According to a Dec. 20 Times Record report, Rep. Denny Altes is once again pitching a “Bible class curriculum” in public schools. Presumably, this will be paid for with tax dollars, and presumably, such will comport with Rep. Altes’ peculiar stripe of Christianity. This was tried 200-plus years ago with a bill establishing a provision for teachers of the Christian religion. James Madison and Thomas Jefferson, among others, opposed such in the famous “Memorial and Remonstrance,” which stated, “the free men of America saw all the consequences in the principle, and they avoided the consequences by denying the principle. … Who does not see that the same authority which can establish Christianity, in exclusion of all other Religions, may establish with the same ease any particular sect of Christians, in exclusion of all other Sects? That the same authority which can force a citizen to contribute three pence only of his property for the support of any one establishment, may force him to conform to any other establishment in all cases whatsoever?” Madison and Jefferson prevailed, and the ill-conceived bill was soundly defeated.

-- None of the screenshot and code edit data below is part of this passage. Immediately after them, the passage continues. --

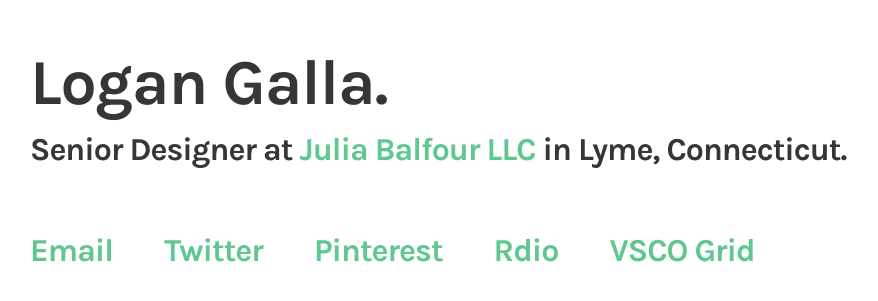
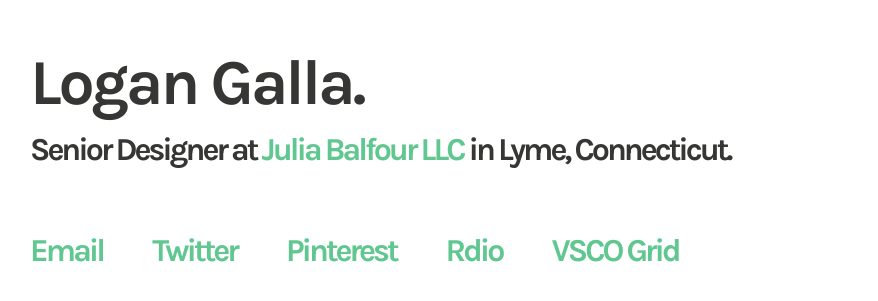
Before and after one commit to logangalla/logangalla.github.io, a plain HTML site: page index.html in a window 1280 px wide. Shown: the part 235-536 px from the top of the page, without its empty margins (194-1072 px from the left). Drawn offline with Linux system fonts and the light colour scheme.

Commit message:
Tightening tracking

```diff
--- a/styles.css
+++ b/styles.css
@@ -10,7 +10,7 @@ html, body {
 	height: 100%;
 	display: table;
 	font-family: "Karla", helvetica neue, sans-serif;
-	letter-spacing: -1px;
+	letter-spacing: -3px;
 }
 
 ::selection {
```
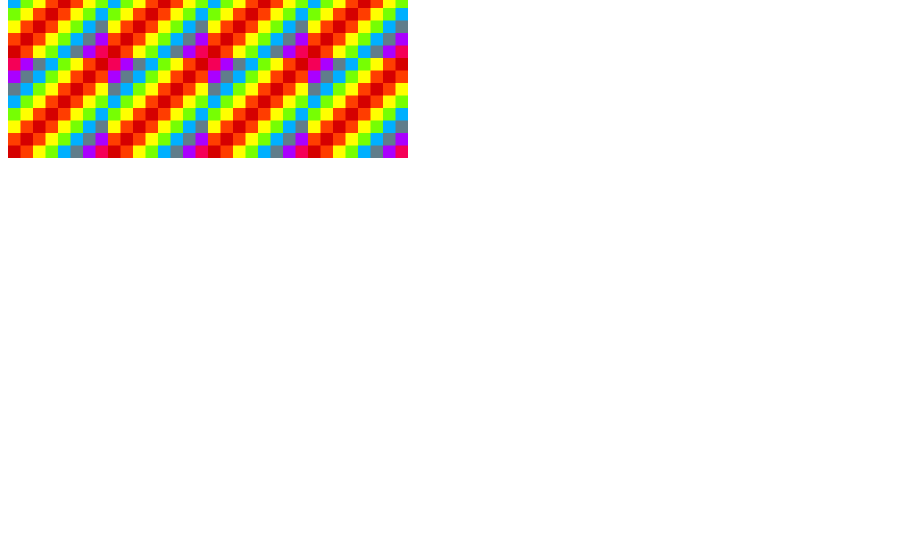
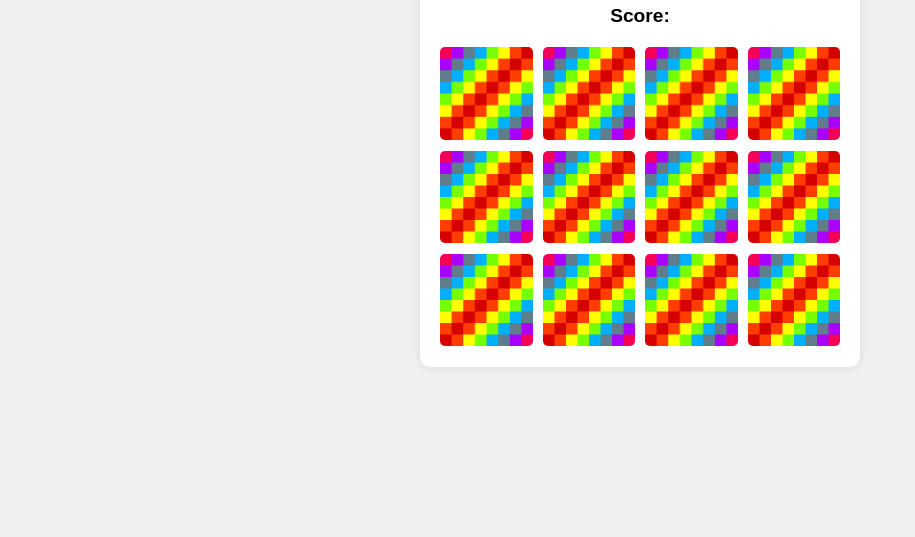
Before and after one commit to theumeshkashyap/Memory-Game, a plain HTML site: page index.html in a window 1280 px wide. Shown: the part 263-800 px from the top of the page, without its empty margins (0-915 px from the left). Drawn offline with Linux system fonts and the light colour scheme.

Commit message:
CSS added

```diff
--- a/styles.css
+++ b/styles.css
@@ -3,4 +3,61 @@
     flex-wrap: wrap;
     width: 400px;
     height: 300px;
+    display: grid;
+    grid-template-columns: repeat(4, 1fr);
+    grid-gap: 10px;
+    margin-top: 20px;
   }
+
+  body {
+    font-family: Arial, sans-serif;
+    background-color: #f0f0f0;
+    margin: 0;
+    padding: 0;
+}
+
+main {
+    display: flex;
+    justify-content: center;
+    align-items: center;
+    height: 100vh;
+}
+
+#container {
+    max-width: 800px;
+    margin: 0 auto;
+    text-align: center;
+}
+
+#game-container {
+    background-color: #fff;
+    padding: 20px;
+    border-radius: 10px;
+    box-shadow: 0 0 10px rgba(0, 0, 0, 0.1);
+}
+
+h1 {
+    font-size: 2rem;
+    margin-bottom: 20px;
+}
+
+h3 {
+    font-size: 1.2rem;
+    margin-bottom: 10px;
+}
+
+
+
+img {
+    max-width: 100%;
+    height: auto;
+    cursor: pointer;
+    border-radius: 5px;
+    transition: transform 0.3s ease;
+}
+
+img:hover {
+    transform: scale(1.1);
+}
+
+/* You can add more styles as needed */
```
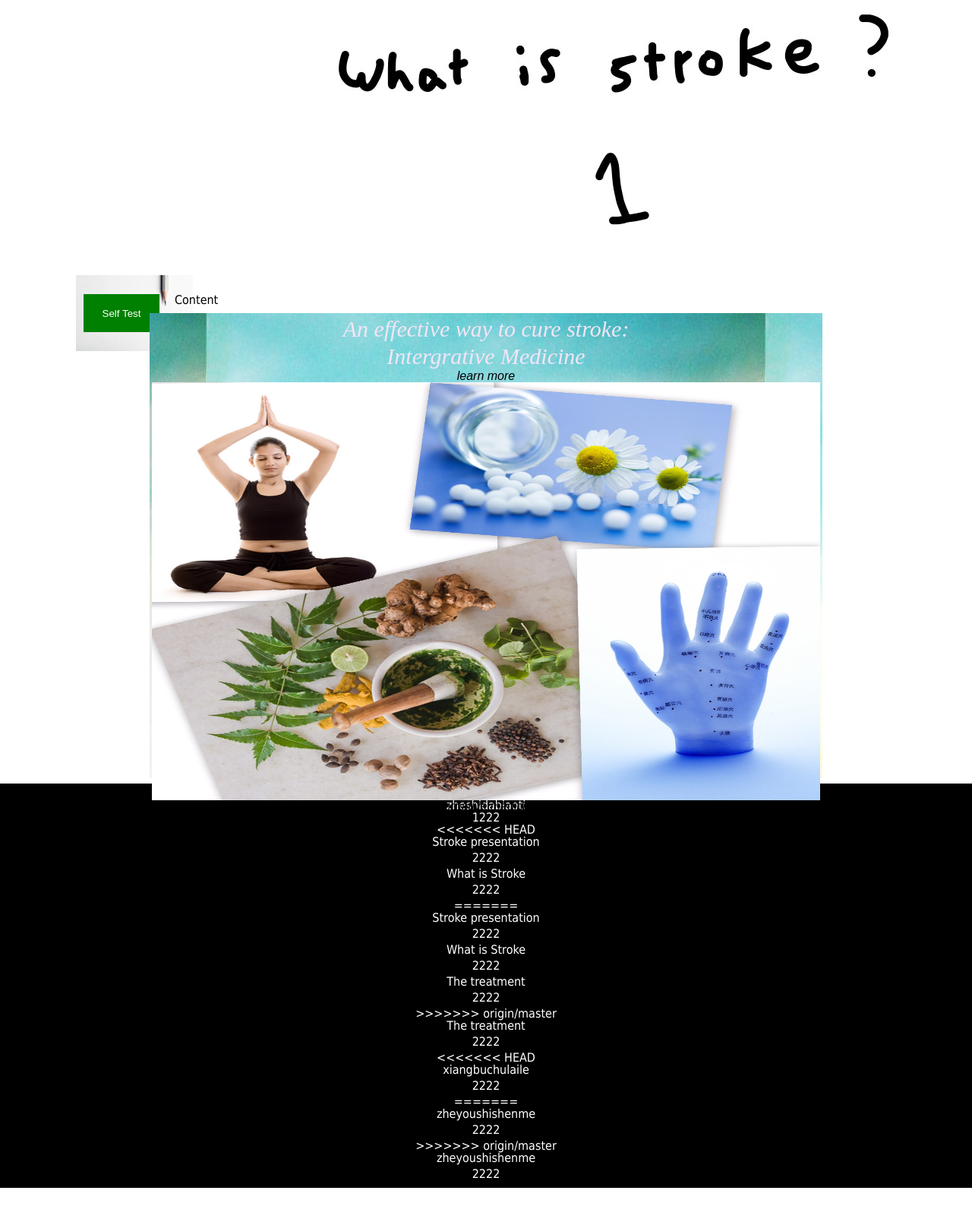
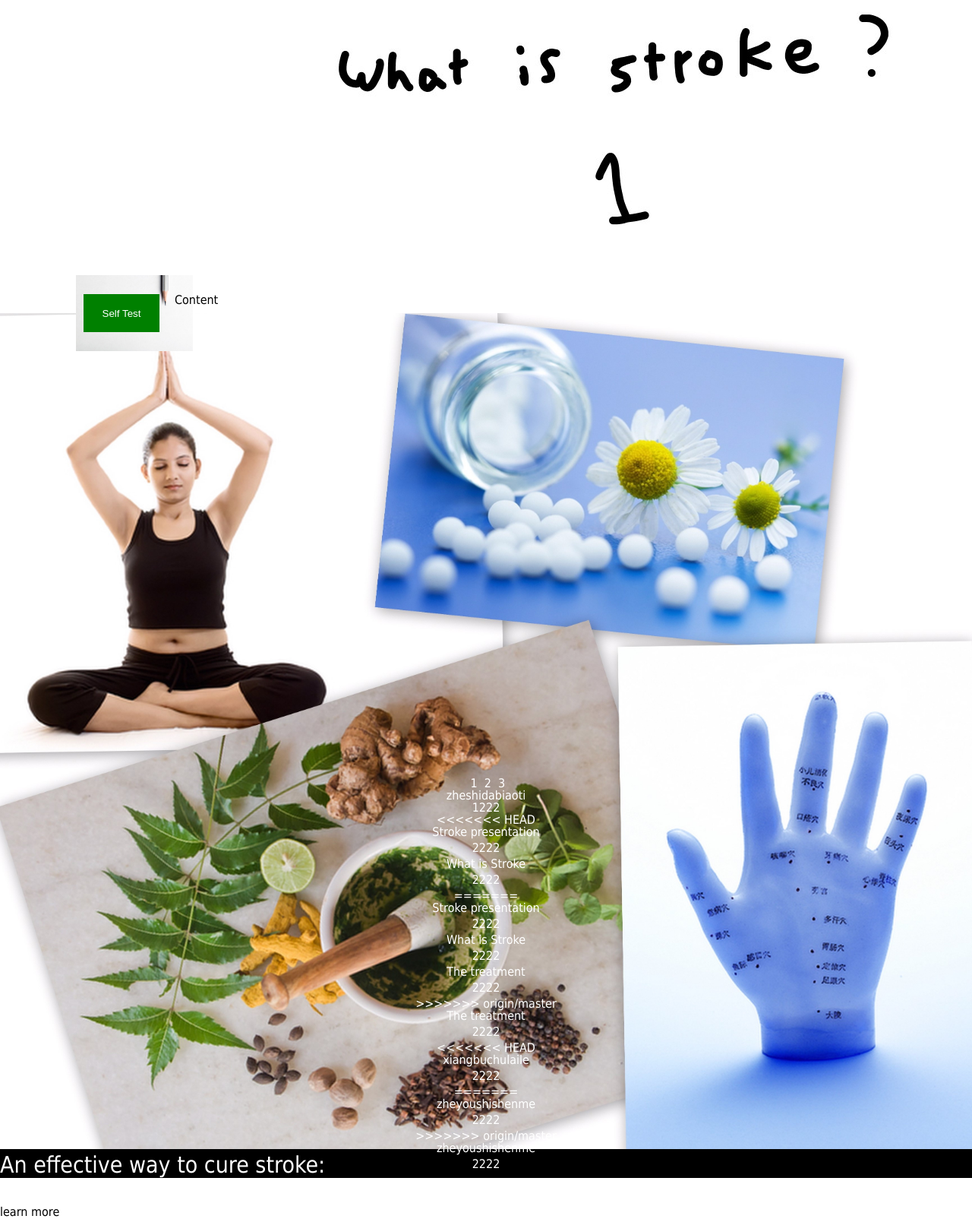
Before and after one commit to bartley-le/INFO1003-GU, a PHP site: page / in a window 1280 px wide. Shown: the part 71-1675 px from the top of the page at 76% size. Before the commit the page ends 1634 px from the top, so only its background shows below. Run offline with PHP 8.4, Linux system fonts and the light colour scheme.

Commit message:
kevin change

```diff
--- a/index.html
+++ b/index.html
@@ -57,19 +57,14 @@
 
     <!--Kevin - Article-->
     <section class="sectionblock">
+        <img src="img/IllnesstoWholeness.jpg" class="picture" />
         <div class="sectioncontent">
-            <div class="subsection">
-                <h3 class="bigtitle">An effective way to cure stroke:</h3>
-            <h3 class="bigtitle" id="IM">Intergrative Medicine</h3>
-                <a class="link" href=#>learn more</a>
-            </div>
-            <img src="img/IllnesstoWholeness.jpg" class="picture"></img>
-            <div class="texts">
-                <p class="definition">Integrative medicine combines alternative medicine with evidence-based medicine.
-                </p>
-            </div>
+            <h3 class="bigtitle">An effective way to cure stroke:</h3>
+            <p class="bigtitle" id="IM">Intergrative Medicine</p>
+            <a class="link" href=#>learn more</a>
         </div>
     </section>
+
 
     <!--Jake - Footer-->
     <footer class = "footer">
--- a/style.css
+++ b/style.css
@@ -81,29 +81,11 @@ a{
 
 /*Kevin - Article*/
 .sectionblock{
-    background-image:url("img/4a392e6ffa5cc6543308f.jpg");
-    background-size: 736px 770px;
-    background-position: center center;
-    margin-bottom: 7px;
-        margin-left: auto;
-    margin-right: auto;
-    width: 880px;
-    margin-left: auto;
-    margin-right: auto;
-    position: relative;
-    z-index: 1;
     height: 605.78px;
-    font-family: Arial, Helvetica, sans-serif;
-    padding:3px;
-    font-style: italic;
 }
 
 .picture{
-    display:block;
-    margin:0 auto;
-    width:880px;
-    height:550px;
-    opacity: :0.1;
+    width:100%;
 }
 
 .bigtitle{
@@ -111,20 +93,7 @@ a{
     line-height: 1.2;
     font-weight: 200;
     letter-spacing: normal;
-    text-align: center;
-    font-family: "Times New Roman", Times, serif;
-    color:#F3E5F5;
-}
-
-.link{
-    display: block;
-    margin: auto;
-    text-align:center;
-}
-
-.texts{
-    text-align: center;
-    font-style: oblique;
+    color:white
 }
 
 
```
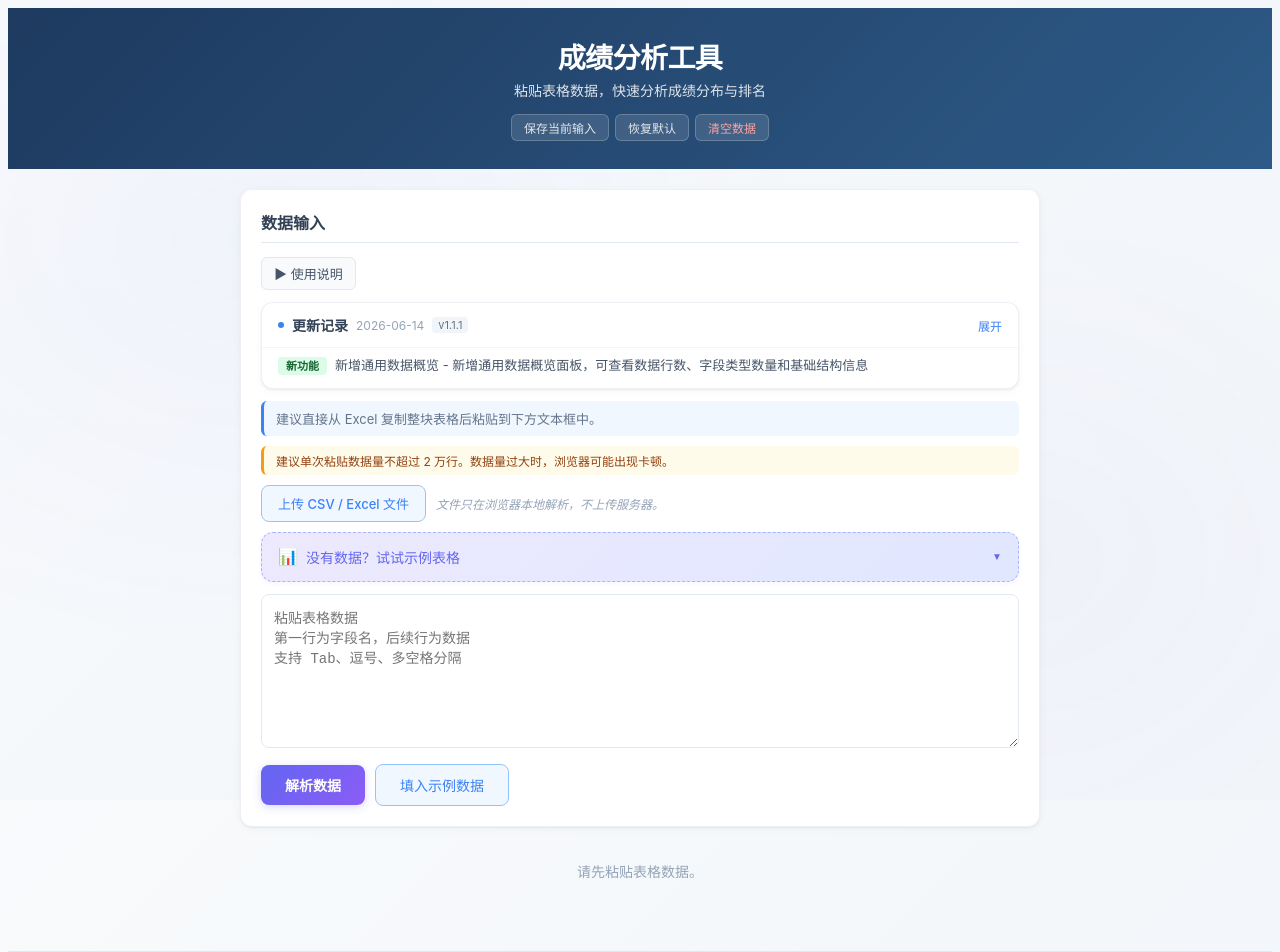
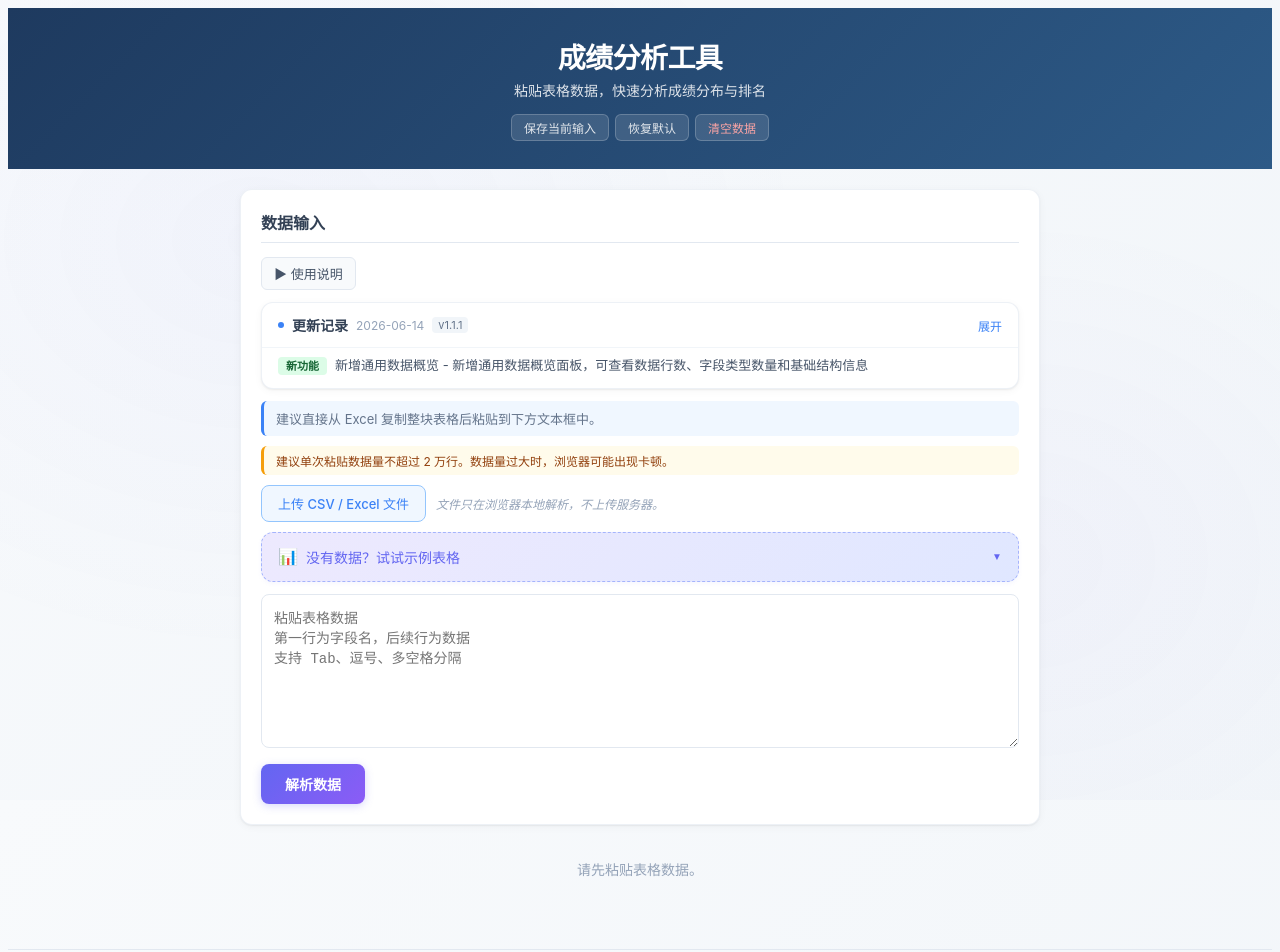
Before and after one commit to 2026heita/score-analysis-tool, a React (Vite) app: page / in a window 1280 px wide. Shown: the top 952 px of the page. Built offline with nearby package versions, Linux system fonts and the light colour scheme.

Commit message:
fix: remove duplicate sample data button, keep only SampleDataSelector

```diff
--- a/src/App.tsx
+++ b/src/App.tsx
@@ -422,24 +422,6 @@ export default function App() {
     setTimeout(() => setSaveMsg(null), 2000);
   }, []);
 
-  const handleFillSample = useCallback(() => {
-    if (rawText.trim() && !window.confirm('当前输入会被示例数据覆盖，是否继续？')) return;
-    const def = getSystemDefaultState();
-    setRawText(def.rawText);
-    try {
-      const result = parseTableText(def.rawText);
-      setParsedData(result);
-      setParseWarnings(result.warnings || []);
-      setParseError(null);
-      setSelectedField(def.selectedField);
-      setInputValue(def.inputValue);
-      setActiveChartTab(def.activeChartTab as ChartTab);
-      setTraditionalEntries(def.traditionalSubjectRadar.entries);
-      // textarea 回到顶部
-      setTimeout(() => { textareaRef.current?.scrollTo({ top: 0 }); }, 0);
-    } catch { /* 静默 */ }
-  }, [rawText]);
-
   const handleLoadSampleDataset = useCallback((dataset: SampleDataset) => {
     if (rawText.trim() && !window.confirm('当前输入会被示例数据覆盖，是否继续？')) return;
 
@@ -668,7 +650,6 @@ export default function App() {
           />
           <div style={styles.parseRow}>
             <button className="parse-btn" style={styles.parseButton} onClick={handleParse}>解析数据</button>
-            <button className="sample-btn" style={styles.sampleButton} onClick={handleFillSample}>填入示例数据</button>
           </div>
           {parseError && <p style={styles.error}>{parseError}</p>}
           {fileError && <p style={styles.error}>{fileError}</p>}
```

Jefferson noted in his autobiography: “(In) the bill for establishing religious freedom … a singular proposition proved that its protection of opinion was meant to be universal. Where the preamble declares, that coercion is a departure from the plan of the holy author of our religion, an amendment was proposed, by inserting the word ‘Jesus Christ,’ so that it should read ‘a departure from the plan of Jesus Christ, the holy author of our religion;’ the insertion was rejected by a great majority, in proof that they meant to comprehend, within the mantle of its protection, the Jew and the Gentile, the Christian and Mahometan, the Hindu, and Infidel of every denomination.”
Jefferson and Madison were correct.